━━━━━ Given entries

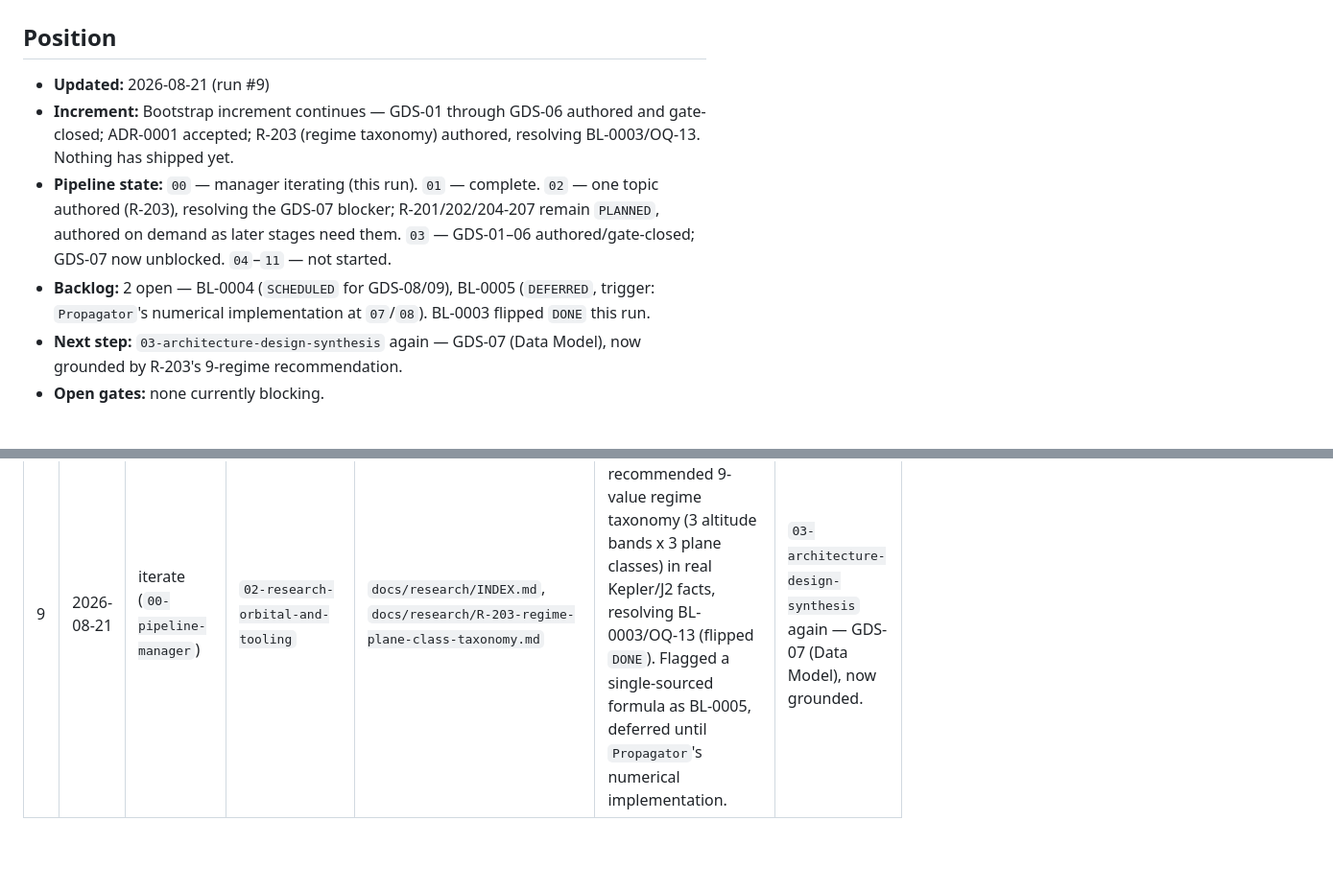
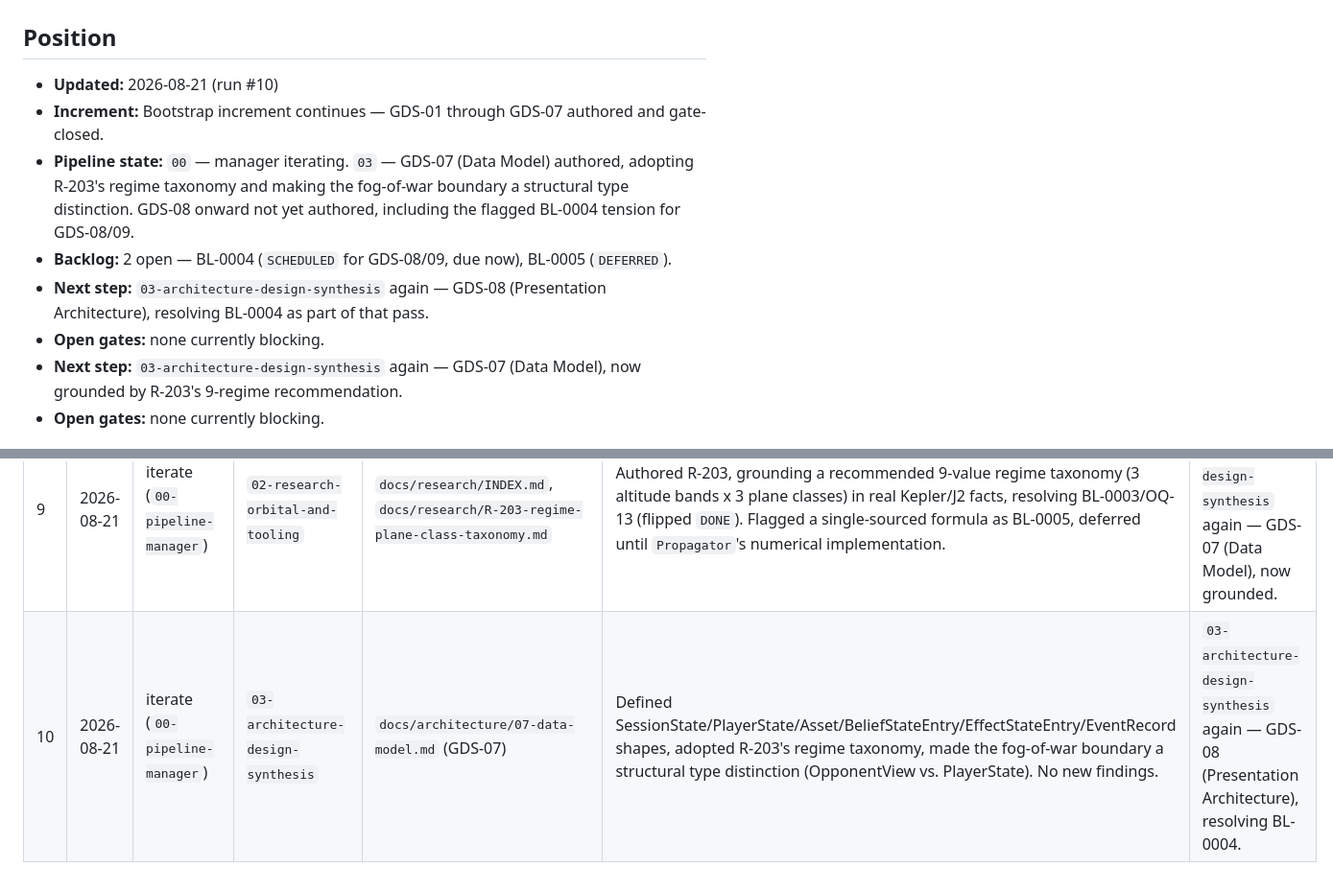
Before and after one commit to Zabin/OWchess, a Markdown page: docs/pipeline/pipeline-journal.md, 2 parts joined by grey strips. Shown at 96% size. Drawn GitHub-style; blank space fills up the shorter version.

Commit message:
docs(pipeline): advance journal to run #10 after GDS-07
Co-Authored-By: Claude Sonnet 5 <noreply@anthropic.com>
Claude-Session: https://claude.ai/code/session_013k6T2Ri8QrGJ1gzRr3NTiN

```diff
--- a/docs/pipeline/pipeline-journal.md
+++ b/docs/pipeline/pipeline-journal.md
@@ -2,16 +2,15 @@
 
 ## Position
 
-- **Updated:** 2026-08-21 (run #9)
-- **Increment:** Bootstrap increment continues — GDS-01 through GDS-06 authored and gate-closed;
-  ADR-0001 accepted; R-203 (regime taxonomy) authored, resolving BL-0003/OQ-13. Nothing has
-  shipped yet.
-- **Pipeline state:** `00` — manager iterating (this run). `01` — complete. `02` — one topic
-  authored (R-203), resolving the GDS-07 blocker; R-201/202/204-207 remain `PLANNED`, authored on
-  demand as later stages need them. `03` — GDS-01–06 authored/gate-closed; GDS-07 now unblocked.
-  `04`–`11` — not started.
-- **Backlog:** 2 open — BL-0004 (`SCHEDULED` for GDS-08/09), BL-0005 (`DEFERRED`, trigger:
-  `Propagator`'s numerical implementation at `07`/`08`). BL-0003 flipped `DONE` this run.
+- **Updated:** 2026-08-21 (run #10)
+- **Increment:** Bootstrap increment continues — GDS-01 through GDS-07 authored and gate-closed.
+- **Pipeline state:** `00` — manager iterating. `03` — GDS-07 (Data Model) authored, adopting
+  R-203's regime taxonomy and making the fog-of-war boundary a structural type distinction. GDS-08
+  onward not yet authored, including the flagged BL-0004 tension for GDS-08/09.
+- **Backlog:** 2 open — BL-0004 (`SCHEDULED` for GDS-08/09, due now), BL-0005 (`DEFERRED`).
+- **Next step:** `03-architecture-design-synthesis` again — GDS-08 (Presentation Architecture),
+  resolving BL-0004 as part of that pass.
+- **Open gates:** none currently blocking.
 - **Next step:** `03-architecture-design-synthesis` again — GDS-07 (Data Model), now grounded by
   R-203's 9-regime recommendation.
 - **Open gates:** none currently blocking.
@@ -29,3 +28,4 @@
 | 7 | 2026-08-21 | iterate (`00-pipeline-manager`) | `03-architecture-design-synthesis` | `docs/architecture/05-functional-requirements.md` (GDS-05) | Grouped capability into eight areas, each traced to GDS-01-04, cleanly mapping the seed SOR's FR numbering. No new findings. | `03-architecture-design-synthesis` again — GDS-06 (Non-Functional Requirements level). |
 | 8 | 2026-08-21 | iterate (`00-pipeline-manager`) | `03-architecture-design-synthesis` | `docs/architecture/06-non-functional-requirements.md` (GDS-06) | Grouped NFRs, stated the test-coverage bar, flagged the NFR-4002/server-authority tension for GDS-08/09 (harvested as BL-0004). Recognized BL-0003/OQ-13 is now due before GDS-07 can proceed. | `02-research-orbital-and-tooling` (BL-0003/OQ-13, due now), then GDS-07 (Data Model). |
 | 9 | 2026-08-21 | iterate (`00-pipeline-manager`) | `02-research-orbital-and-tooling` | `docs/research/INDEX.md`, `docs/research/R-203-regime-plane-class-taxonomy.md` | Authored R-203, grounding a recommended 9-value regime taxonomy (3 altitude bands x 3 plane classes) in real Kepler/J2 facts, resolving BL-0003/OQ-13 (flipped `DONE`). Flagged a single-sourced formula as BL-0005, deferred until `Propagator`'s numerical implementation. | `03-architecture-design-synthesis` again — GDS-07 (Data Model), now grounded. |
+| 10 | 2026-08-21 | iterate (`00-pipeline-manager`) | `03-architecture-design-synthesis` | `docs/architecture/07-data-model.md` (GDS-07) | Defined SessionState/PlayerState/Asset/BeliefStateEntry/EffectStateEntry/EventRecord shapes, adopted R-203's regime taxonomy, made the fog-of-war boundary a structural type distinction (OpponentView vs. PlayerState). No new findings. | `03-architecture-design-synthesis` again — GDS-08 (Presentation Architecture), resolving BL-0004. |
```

━━━━━━━━━━

Exercise details. Word for word, restate the records shown above, minus the pictures.

Solution below.
Before and after one commit to Zabin/OWchess, a Markdown page: docs/pipeline/pipeline-journal.md, 2 parts joined by grey strips. Shown at 96% size. Drawn GitHub-style; blank space fills up the shorter version.

Commit message:
docs(pipeline): advance journal to run #10 after GDS-07
Co-Authored-By: Claude Sonnet 5 <noreply@anthropic.com>
Claude-Session: https://claude.ai/code/session_013k6T2Ri8QrGJ1gzRr3NTiN

```diff
--- a/docs/pipeline/pipeline-journal.md
+++ b/docs/pipeline/pipeline-journal.md
@@ -2,16 +2,15 @@
 
 ## Position
 
-- **Updated:** 2026-08-21 (run #9)
-- **Increment:** Bootstrap increment continues — GDS-01 through GDS-06 authored and gate-closed;
-  ADR-0001 accepted; R-203 (regime taxonomy) authored, resolving BL-0003/OQ-13. Nothing has
-  shipped yet.
-- **Pipeline state:** `00` — manager iterating (this run). `01` — complete. `02` — one topic
-  authored (R-203), resolving the GDS-07 blocker; R-201/202/204-207 remain `PLANNED`, authored on
-  demand as later stages need them. `03` — GDS-01–06 authored/gate-closed; GDS-07 now unblocked.
-  `04`–`11` — not started.
-- **Backlog:** 2 open — BL-0004 (`SCHEDULED` for GDS-08/09), BL-0005 (`DEFERRED`, trigger:
-  `Propagator`'s numerical implementation at `07`/`08`). BL-0003 flipped `DONE` this run.
+- **Updated:** 2026-08-21 (run #10)
+- **Increment:** Bootstrap increment continues — GDS-01 through GDS-07 authored and gate-closed.
+- **Pipeline state:** `00` — manager iterating. `03` — GDS-07 (Data Model) authored, adopting
+  R-203's regime taxonomy and making the fog-of-war boundary a structural type distinction. GDS-08
+  onward not yet authored, including the flagged BL-0004 tension for GDS-08/09.
+- **Backlog:** 2 open — BL-0004 (`SCHEDULED` for GDS-08/09, due now), BL-0005 (`DEFERRED`).
+- **Next step:** `03-architecture-design-synthesis` again — GDS-08 (Presentation Architecture),
+  resolving BL-0004 as part of that pass.
+- **Open gates:** none currently blocking.
 - **Next step:** `03-architecture-design-synthesis` again — GDS-07 (Data Model), now grounded by
   R-203's 9-regime recommendation.
 - **Open gates:** none currently blocking.
@@ -29,3 +28,4 @@
 | 7 | 2026-08-21 | iterate (`00-pipeline-manager`) | `03-architecture-design-synthesis` | `docs/architecture/05-functional-requirements.md` (GDS-05) | Grouped capability into eight areas, each traced to GDS-01-04, cleanly mapping the seed SOR's FR numbering. No new findings. | `03-architecture-design-synthesis` again — GDS-06 (Non-Functional Requirements level). |
 | 8 | 2026-08-21 | iterate (`00-pipeline-manager`) | `03-architecture-design-synthesis` | `docs/architecture/06-non-functional-requirements.md` (GDS-06) | Grouped NFRs, stated the test-coverage bar, flagged the NFR-4002/server-authority tension for GDS-08/09 (harvested as BL-0004). Recognized BL-0003/OQ-13 is now due before GDS-07 can proceed. | `02-research-orbital-and-tooling` (BL-0003/OQ-13, due now), then GDS-07 (Data Model). |
 | 9 | 2026-08-21 | iterate (`00-pipeline-manager`) | `02-research-orbital-and-tooling` | `docs/research/INDEX.md`, `docs/research/R-203-regime-plane-class-taxonomy.md` | Authored R-203, grounding a recommended 9-value regime taxonomy (3 altitude bands x 3 plane classes) in real Kepler/J2 facts, resolving BL-0003/OQ-13 (flipped `DONE`). Flagged a single-sourced formula as BL-0005, deferred until `Propagator`'s numerical implementation. | `03-architecture-design-synthesis` again — GDS-07 (Data Model), now grounded. |
+| 10 | 2026-08-21 | iterate (`00-pipeline-manager`) | `03-architecture-design-synthesis` | `docs/architecture/07-data-model.md` (GDS-07) | Defined SessionState/PlayerState/Asset/BeliefStateEntry/EffectStateEntry/EventRecord shapes, adopted R-203's regime taxonomy, made the fog-of-war boundary a structural type distinction (OpponentView vs. PlayerState). No new findings. | `03-architecture-design-synthesis` again — GDS-08 (Presentation Architecture), resolving BL-0004. |
```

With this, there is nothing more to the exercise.